Posted by James Saunders on 19th December 2005
It is a bit scary sometimes as I think to myself that I am part of a big wheel turning around the roads of Hampshire. Each morning, as I have been driving to work, I have been noticing that many of the events along my journey are identical, this is not to surprising when you think that, like me, everyone else has their exact morning routines also. Just to enlighten you I will try and describe my observations (who knows, a reader of this blog may be part of my routine and unknowingly, our wheels may join for a brief moment in time every morning!)…
- 7.22 Leave house for work (meant to be 7.15 but I am never on time).
- 7.32 Get to top of Eastern Road, going around roundabout, more often than not there is a Shell Petrol Van 3 cars ahead waiting with me in the roundabout traffic lights. Drive up the A3(M).
- 7.46 Get to junction towards Alton and 2 mins up the road there is always a white Transit van parked on the side of the road with it’s hazard lights on partially blocking the road.
- 8.00 Get to crossroads where I turn right and go up a hill, half way up the hill I regularly get stuck behind the same slow moving Onyx rubbish lorry which I soon overtake.
- 8.15 Get to Alton, drive round outskirts of town where there is a young lady with a suit with short skirt and black tights walking along the exact same stretch of country lane (even in the freezing cold!).

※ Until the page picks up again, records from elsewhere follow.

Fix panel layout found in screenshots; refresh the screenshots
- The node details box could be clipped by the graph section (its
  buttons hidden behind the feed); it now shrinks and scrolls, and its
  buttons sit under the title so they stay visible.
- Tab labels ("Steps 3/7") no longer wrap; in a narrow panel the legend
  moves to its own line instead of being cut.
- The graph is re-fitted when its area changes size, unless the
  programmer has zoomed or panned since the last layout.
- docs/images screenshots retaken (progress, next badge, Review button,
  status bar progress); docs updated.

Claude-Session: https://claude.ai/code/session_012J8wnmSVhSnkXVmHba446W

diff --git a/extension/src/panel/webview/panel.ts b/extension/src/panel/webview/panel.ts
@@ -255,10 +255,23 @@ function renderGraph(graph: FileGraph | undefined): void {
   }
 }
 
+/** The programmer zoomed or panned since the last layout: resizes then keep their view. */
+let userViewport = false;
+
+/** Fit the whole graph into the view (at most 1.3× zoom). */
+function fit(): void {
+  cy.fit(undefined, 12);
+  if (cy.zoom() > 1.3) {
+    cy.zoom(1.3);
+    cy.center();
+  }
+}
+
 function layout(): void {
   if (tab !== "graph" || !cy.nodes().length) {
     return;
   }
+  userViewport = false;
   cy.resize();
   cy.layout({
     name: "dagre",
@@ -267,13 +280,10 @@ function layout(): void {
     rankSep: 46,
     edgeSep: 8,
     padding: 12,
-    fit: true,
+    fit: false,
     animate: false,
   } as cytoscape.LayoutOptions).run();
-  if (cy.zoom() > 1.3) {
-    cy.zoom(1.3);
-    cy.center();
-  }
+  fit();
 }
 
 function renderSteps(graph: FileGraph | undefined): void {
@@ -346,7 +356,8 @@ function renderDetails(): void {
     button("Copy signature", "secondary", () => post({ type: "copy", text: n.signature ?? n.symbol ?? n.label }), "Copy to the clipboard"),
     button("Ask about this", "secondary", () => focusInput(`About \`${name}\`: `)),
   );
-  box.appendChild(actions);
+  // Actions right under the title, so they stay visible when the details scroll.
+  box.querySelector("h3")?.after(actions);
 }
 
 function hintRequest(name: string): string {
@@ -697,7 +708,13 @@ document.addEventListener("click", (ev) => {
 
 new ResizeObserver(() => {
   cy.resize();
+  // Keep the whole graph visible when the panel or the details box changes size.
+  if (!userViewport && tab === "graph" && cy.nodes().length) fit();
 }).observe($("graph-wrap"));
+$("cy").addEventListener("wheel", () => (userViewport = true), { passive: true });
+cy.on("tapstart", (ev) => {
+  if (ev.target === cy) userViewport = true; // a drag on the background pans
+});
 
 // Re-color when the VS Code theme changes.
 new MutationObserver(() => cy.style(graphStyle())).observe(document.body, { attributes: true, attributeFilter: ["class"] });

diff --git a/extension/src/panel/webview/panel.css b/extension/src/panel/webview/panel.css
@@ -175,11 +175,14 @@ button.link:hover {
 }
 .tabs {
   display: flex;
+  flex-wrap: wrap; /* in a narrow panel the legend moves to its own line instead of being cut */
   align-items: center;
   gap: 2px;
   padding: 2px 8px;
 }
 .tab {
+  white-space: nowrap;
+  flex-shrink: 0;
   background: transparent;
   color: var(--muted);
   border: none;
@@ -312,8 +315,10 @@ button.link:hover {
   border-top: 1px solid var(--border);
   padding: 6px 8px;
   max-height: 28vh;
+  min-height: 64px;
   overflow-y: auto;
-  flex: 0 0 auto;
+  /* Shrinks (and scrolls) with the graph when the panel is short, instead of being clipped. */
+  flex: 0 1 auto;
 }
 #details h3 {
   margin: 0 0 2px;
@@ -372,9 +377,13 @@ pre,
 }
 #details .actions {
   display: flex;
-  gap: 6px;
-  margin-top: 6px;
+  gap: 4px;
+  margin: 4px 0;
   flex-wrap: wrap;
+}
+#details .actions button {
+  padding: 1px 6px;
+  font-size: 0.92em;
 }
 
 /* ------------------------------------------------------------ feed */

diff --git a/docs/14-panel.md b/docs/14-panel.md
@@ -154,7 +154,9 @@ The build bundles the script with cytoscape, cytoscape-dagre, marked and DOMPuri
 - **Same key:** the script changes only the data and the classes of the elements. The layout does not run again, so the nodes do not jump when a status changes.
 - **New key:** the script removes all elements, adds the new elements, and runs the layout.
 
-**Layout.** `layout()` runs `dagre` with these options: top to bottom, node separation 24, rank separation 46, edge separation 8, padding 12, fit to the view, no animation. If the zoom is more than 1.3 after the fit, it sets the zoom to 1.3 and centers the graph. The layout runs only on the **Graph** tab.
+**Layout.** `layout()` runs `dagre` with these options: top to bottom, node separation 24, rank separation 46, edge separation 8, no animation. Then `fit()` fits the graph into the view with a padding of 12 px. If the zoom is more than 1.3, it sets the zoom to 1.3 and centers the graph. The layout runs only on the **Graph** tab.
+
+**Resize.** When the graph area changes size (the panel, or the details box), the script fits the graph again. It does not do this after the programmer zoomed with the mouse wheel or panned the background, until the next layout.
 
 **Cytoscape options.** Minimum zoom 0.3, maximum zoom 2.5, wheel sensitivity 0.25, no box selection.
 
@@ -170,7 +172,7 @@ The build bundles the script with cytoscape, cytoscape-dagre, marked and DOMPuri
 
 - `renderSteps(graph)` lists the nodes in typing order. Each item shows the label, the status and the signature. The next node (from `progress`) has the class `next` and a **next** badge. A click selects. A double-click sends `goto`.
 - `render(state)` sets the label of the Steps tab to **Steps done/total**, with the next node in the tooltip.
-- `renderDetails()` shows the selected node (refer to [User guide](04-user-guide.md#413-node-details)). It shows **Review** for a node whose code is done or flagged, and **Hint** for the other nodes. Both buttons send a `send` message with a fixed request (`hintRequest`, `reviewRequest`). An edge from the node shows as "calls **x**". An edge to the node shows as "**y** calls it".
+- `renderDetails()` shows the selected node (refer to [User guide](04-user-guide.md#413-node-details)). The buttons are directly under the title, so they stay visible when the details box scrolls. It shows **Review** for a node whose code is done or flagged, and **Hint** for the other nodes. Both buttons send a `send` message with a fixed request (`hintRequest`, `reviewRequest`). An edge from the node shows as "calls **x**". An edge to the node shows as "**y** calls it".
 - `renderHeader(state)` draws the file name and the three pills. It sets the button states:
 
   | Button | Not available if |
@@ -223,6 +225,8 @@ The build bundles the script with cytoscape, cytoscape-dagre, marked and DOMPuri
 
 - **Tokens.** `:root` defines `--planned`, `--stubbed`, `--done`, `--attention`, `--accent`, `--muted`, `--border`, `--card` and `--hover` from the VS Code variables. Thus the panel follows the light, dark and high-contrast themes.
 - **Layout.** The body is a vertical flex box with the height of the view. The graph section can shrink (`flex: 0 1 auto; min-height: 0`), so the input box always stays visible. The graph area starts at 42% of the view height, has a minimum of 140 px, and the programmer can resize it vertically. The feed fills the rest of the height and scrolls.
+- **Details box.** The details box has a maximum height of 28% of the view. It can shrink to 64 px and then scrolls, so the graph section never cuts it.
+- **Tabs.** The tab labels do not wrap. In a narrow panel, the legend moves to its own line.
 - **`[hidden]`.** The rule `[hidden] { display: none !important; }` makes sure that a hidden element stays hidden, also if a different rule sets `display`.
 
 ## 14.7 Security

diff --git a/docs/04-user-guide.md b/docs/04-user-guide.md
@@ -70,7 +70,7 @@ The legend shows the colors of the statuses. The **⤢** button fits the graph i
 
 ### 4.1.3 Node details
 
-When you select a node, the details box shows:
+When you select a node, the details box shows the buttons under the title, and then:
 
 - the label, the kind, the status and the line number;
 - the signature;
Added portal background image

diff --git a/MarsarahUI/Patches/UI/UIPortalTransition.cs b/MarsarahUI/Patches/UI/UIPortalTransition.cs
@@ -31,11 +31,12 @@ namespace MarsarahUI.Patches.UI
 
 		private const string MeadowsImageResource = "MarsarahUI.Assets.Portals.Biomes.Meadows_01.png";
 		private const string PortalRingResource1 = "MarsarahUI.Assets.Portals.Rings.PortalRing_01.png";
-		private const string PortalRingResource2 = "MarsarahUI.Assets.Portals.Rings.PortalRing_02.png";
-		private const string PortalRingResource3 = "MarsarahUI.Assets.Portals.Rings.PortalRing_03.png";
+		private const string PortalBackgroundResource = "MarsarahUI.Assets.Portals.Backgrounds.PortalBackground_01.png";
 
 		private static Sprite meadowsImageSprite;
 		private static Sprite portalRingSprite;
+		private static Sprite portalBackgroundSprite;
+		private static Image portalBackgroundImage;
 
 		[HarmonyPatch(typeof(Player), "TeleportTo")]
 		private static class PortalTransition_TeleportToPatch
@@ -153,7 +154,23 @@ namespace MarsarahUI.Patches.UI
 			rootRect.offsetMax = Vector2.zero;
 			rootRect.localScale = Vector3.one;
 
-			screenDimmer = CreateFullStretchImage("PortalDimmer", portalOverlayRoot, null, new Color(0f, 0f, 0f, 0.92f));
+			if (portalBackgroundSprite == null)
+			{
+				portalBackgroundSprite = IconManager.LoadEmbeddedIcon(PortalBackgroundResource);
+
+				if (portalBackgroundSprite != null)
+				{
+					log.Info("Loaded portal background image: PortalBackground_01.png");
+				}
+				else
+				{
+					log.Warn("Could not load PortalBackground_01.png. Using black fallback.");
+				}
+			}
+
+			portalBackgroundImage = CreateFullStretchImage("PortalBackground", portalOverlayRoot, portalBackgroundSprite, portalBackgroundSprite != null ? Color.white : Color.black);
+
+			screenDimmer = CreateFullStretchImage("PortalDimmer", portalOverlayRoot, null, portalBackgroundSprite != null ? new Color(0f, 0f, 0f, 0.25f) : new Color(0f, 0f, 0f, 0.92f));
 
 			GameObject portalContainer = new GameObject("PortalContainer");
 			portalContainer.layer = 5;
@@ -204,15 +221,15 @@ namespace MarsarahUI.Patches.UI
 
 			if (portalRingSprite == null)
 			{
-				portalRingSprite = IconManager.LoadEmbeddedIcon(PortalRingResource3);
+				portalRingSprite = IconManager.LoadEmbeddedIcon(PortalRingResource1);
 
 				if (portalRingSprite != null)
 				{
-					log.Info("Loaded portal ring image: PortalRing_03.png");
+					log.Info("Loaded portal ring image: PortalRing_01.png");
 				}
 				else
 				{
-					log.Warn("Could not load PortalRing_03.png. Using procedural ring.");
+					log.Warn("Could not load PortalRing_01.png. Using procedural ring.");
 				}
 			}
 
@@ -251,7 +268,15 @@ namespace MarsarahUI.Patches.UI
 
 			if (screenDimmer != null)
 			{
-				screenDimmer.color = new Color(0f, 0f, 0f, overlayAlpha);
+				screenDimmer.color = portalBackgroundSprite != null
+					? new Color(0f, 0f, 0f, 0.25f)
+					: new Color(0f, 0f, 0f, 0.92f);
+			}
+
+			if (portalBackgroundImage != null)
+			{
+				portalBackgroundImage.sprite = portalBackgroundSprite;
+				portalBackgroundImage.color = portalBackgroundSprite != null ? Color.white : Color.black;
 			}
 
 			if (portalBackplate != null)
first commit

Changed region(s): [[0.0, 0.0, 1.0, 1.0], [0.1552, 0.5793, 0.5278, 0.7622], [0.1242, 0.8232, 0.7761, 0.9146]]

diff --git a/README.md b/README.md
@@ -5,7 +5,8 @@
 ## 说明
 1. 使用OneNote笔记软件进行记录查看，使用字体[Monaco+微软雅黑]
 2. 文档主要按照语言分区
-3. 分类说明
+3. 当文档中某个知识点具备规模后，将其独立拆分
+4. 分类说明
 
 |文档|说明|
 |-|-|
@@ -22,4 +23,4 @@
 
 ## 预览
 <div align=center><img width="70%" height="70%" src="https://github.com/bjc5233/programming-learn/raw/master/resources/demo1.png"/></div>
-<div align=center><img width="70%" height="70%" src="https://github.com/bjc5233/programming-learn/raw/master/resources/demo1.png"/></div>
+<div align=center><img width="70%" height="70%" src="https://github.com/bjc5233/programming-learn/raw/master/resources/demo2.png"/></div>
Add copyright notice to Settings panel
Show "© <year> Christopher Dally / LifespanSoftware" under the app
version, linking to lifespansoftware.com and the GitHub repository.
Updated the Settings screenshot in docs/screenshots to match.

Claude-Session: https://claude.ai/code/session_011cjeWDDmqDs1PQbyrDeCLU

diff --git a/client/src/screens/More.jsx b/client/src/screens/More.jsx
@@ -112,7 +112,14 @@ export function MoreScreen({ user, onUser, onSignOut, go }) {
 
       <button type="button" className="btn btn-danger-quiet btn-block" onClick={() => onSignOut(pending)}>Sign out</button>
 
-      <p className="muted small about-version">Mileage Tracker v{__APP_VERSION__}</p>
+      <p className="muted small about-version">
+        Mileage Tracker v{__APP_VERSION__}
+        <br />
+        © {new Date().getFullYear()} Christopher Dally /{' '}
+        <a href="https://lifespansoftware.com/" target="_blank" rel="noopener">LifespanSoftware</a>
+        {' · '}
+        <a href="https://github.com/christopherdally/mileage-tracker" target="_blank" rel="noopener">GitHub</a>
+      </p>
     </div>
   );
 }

- 8.20 Through a little village not far from Hook, there is a girl waiting for a bus outside the pub, 8.21 I meet a schoolbus at a junction and depending on how I am feeling I let it out.
- 8.26 Drive over a little bridge where there is a man towing bread in the stream at the ducks.
- 8.33 Arrive at work - the transition to work routine begins! My only saving grace on this morning drive to work, has been Sir Terry Wogan on Radio 2, keeping my sanity in some kind of working condition.
Do you have a morning routine also?
“Sometimes it’s a chicken; Sometimes it’s a chair; Sometimes it’s a piece of cheese Suspended in the air” –THE MEANING OF LIFE, Edward Monkton